The two largest state universities will not allow the consumption, possession or smoking of medical marijuana on campus, according to a news release.
The University of Oklahoma and Oklahoma State University issued a joint news release and said the two universities must comply with federal law.
Both universities receive federal funds and are legally bound to comply with the Federal Drug-Free Schools and Communities Act, the Federal Drug-Free Workplace Act and the Federal Controlled Substances Act.
Despite the passage of State Question 788, OU and OSU said they adopt and adhere to the policies prohibiting the use, possession, distribution or cultivation on campus and at events authorized or supervised by the universities.
"Even with the evolving state law permitting marijuana use for medical reasons, it is important for students and employees to know they cannot consume, smoke or possess marijuana on campus even though they might have a card or prescription permitting them to do so," according to the news release.
The ruling is in line with the vast majority of other federally-funded universities in states that have legalized medical marijuana.
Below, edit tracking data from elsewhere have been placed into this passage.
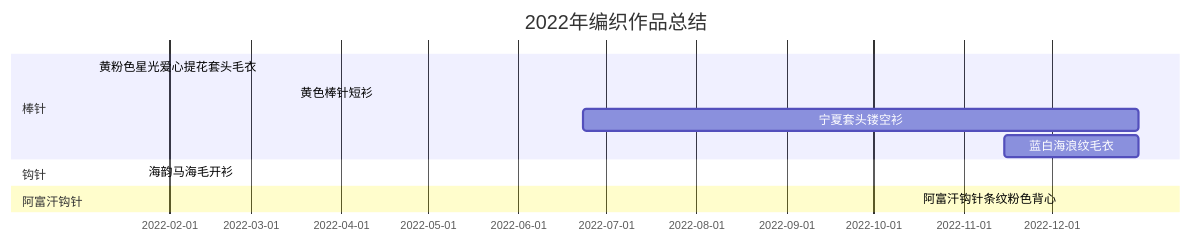
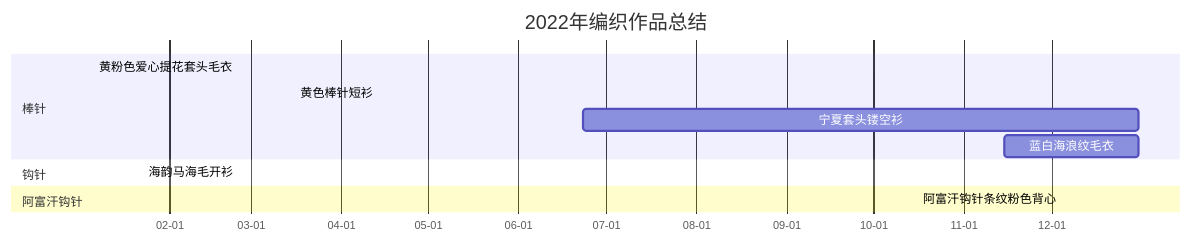
Before and after one commit to JiYouMCC/JiYouMCC.github.io: the diagram in _posts/2023-03-01-101.markdown, drawn with Mermaid. The commit also changed other lines of this file, not shown here.

Commit message:
2022年编织作品总结
修改甘特图

````diff
--- a/_posts/2023-03-01-101.markdown
+++ b/_posts/2023-03-01-101.markdown
@@ -21,13 +21,17 @@
 ```mermaid
 gantt
-    title 2022年编织作品总结 
+    title 2022年编织作品总结
+    axisFormat %m-%d
+
     section 棒针
-    黄粉色星光爱心提花套头毛衣   :done,   2022-01-06, 2022-05-08
+    黄粉色爱心提花套头毛衣   :done,   2022-01-06, 2022-05-08
     黄色棒针短衫                :done,   2022-03-16, 2022-06-21
     宁夏套头镂空衫              :active  2022-06-23,191d
-    蓝白海浪纹毛衣              :active  2022-11-15, 46d     
+    蓝白海浪纹毛衣              :active  2022-11-15, 46d
+
     section 钩针
-    海韵马海毛开衫              :done,   2022-01-23, 2022-11-15     
+    海韵马海毛开衫              :done,   2022-01-23, 2022-11-15
+
     section 阿富汗钩针
-    阿富汗钩针条纹粉色背心       :done,  2022-10-16, 2022-10-30    
+    阿富汗钩针条纹粉色背心       :done,  2022-10-16, 2022-10-30
 ```
````
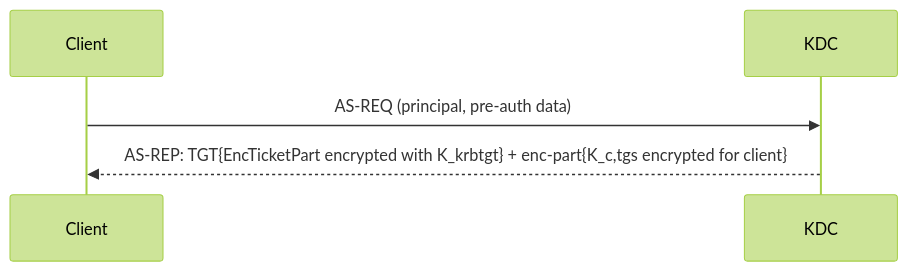
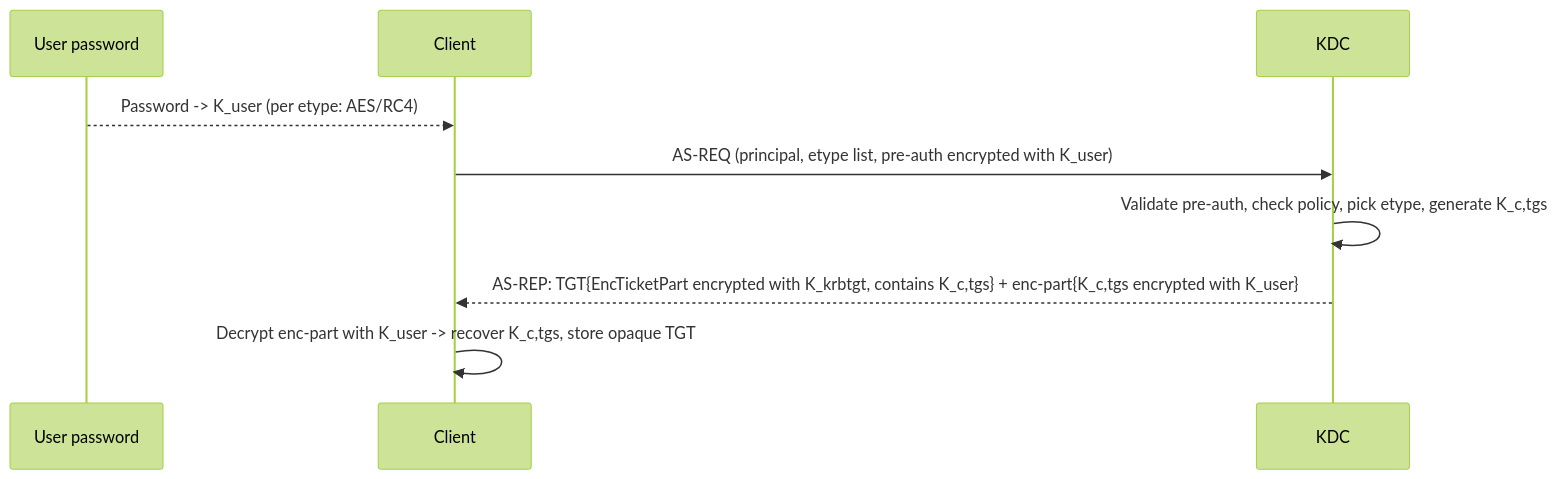
Before and after one commit to 0xMati/Tech-Blog: the second of 5 diagrams in 060 - Active Directory/Hardening/RC4 Hardening/1. RC4 Fundamentals, Obsolescence, and Risks of Continued Use.md, drawn with Mermaid (forest theme). The commit also changed other lines of this file, not shown here.

````diff
--- a/060 - Active Directory/Hardening/RC4 Hardening/1. RC4 Fundamentals, Obsolescence, and Risks of Continued Use.md
+++ b/060 - Active Directory/Hardening/RC4 Hardening/1. RC4 Fundamentals, Obsolescence, and Risks of Continued Use.md
@@ -96,7 +62,11 @@
 ```mermaid
 sequenceDiagram
+	participant U as User password
 	participant C as Client
 	participant K as KDC
-	C->>K: AS-REQ (principal, pre-auth data)
-	K-->>C: AS-REP: TGT{EncTicketPart encrypted with K_krbtgt} + enc-part{K_c,tgs encrypted for client}
+	U-->>C: Password -> K_user (per etype: AES/RC4)
+	C->>K: AS-REQ (principal, etype list, pre-auth encrypted with K_user)
+	K->>K: Validate pre-auth, check policy, pick etype, generate K_c,tgs
+	K-->>C: AS-REP: TGT{EncTicketPart encrypted with K_krbtgt, contains K_c,tgs} + enc-part{K_c,tgs encrypted with K_user}
+	C->>C: Decrypt enc-part with K_user -> recover K_c,tgs, store opaque TGT
 ```
````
Some students agree with the schools, pointing out the effects of the drug on the brain of someone trying to learn.
OU grad student Vivek says, “I don’t think it is necessary in the campus, because campus is a place where people come to educate and live a happier life, no go off the control limits and just have parties all day.”
Others point to the fact that the campus prohibits tobacco and alcohol already, but feel that a doctor's orders for an ailment are a different matter.
“There’s non-smokable forms of marijuana that, worst comes to worst, you can just bring that into your room and just face consequences if you get caught,” says OU law student Mark Preslar.
Supporters of the schools' decision suggest students do not try their luck. “Even if they are taking marijuana or still want to take marijuana, go to a hideout somewhere and take it,” says Vivek.
Preslar adds, “I see where the university is coming from even if I don’t agree with it.”